The problem | When a line of the records below contains the string "className", copy that whole line.
**********
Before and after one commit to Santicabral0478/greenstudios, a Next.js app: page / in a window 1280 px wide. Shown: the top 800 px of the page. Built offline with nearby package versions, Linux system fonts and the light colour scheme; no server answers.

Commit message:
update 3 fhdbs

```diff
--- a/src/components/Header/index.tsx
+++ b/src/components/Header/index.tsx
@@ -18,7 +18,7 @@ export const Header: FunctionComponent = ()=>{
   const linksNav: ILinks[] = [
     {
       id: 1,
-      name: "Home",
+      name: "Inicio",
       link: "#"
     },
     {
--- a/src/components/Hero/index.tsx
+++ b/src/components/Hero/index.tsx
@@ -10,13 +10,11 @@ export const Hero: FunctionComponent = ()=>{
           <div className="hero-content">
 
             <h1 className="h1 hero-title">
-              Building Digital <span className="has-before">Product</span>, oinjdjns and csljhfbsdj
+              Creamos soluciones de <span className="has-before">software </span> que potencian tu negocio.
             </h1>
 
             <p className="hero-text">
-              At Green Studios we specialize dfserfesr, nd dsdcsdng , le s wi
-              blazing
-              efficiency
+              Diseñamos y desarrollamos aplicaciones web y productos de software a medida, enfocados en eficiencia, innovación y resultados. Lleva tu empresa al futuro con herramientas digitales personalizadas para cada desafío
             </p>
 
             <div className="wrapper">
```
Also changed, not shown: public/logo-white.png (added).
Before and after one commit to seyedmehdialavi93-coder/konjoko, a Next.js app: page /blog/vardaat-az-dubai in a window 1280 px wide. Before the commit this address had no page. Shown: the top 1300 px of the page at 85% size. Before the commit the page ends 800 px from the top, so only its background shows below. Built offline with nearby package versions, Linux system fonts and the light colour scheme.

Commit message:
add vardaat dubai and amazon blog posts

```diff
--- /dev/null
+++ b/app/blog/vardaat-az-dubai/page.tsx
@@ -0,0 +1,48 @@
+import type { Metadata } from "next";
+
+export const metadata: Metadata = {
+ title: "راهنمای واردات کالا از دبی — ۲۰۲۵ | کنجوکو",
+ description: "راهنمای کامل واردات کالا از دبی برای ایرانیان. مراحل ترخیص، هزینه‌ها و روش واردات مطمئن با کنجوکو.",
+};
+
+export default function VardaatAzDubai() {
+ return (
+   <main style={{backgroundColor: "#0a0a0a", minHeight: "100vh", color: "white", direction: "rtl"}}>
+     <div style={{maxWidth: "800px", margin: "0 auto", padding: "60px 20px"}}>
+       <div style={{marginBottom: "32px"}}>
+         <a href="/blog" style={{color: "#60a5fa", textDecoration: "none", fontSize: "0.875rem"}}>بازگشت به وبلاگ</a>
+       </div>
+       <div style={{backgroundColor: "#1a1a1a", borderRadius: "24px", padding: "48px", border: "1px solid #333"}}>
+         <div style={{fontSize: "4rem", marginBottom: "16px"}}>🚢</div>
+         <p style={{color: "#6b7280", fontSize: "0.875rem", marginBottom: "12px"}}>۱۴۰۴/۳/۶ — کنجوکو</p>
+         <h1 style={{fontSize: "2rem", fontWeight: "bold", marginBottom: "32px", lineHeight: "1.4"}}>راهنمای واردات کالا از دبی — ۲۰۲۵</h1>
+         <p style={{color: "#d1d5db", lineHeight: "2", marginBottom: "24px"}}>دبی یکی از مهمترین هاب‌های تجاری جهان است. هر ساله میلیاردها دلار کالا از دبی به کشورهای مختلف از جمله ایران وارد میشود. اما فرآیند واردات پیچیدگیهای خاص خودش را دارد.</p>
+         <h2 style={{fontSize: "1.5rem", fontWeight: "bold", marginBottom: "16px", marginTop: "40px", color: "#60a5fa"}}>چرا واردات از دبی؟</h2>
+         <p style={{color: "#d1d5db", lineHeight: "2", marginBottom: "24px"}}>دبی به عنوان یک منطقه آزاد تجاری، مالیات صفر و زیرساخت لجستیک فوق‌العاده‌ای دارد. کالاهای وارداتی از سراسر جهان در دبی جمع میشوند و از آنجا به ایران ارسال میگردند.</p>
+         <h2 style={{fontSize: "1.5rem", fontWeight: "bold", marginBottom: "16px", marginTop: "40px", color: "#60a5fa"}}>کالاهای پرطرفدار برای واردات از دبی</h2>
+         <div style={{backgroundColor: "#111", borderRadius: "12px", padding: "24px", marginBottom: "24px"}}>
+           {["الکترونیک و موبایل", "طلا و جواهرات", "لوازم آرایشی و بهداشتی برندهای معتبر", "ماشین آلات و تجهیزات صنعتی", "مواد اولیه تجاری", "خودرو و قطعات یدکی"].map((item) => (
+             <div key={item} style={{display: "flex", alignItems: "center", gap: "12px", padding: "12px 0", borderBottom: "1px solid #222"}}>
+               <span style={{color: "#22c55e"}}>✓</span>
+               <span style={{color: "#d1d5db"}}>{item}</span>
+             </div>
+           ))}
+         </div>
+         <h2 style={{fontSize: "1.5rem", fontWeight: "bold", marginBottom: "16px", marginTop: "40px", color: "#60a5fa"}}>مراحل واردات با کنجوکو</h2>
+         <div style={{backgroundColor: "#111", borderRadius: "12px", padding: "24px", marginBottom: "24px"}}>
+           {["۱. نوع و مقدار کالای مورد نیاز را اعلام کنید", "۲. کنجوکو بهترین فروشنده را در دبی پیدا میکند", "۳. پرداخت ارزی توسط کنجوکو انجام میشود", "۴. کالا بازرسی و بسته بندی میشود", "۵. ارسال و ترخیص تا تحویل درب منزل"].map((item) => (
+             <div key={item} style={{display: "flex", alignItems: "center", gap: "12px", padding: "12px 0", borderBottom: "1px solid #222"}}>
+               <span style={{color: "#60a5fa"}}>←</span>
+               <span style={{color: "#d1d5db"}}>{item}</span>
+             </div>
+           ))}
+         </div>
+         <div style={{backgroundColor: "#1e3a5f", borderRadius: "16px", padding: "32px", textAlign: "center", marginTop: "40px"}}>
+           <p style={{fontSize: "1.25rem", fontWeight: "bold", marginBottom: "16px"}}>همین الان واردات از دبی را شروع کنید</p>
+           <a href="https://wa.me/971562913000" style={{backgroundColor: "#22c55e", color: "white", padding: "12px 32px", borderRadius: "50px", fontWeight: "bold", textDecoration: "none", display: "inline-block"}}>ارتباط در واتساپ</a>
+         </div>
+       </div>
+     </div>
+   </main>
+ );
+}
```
**********
Expected answer |
           <div className="hero-content">
             <h1 className="h1 hero-title">
-              Building Digital <span className="has-before">Product</span>, oinjdjns and csljhfbsdj
+              Creamos soluciones de <span className="has-before">software </span> que potencian tu negocio.
             <p className="hero-text">
             <div className="wrapper">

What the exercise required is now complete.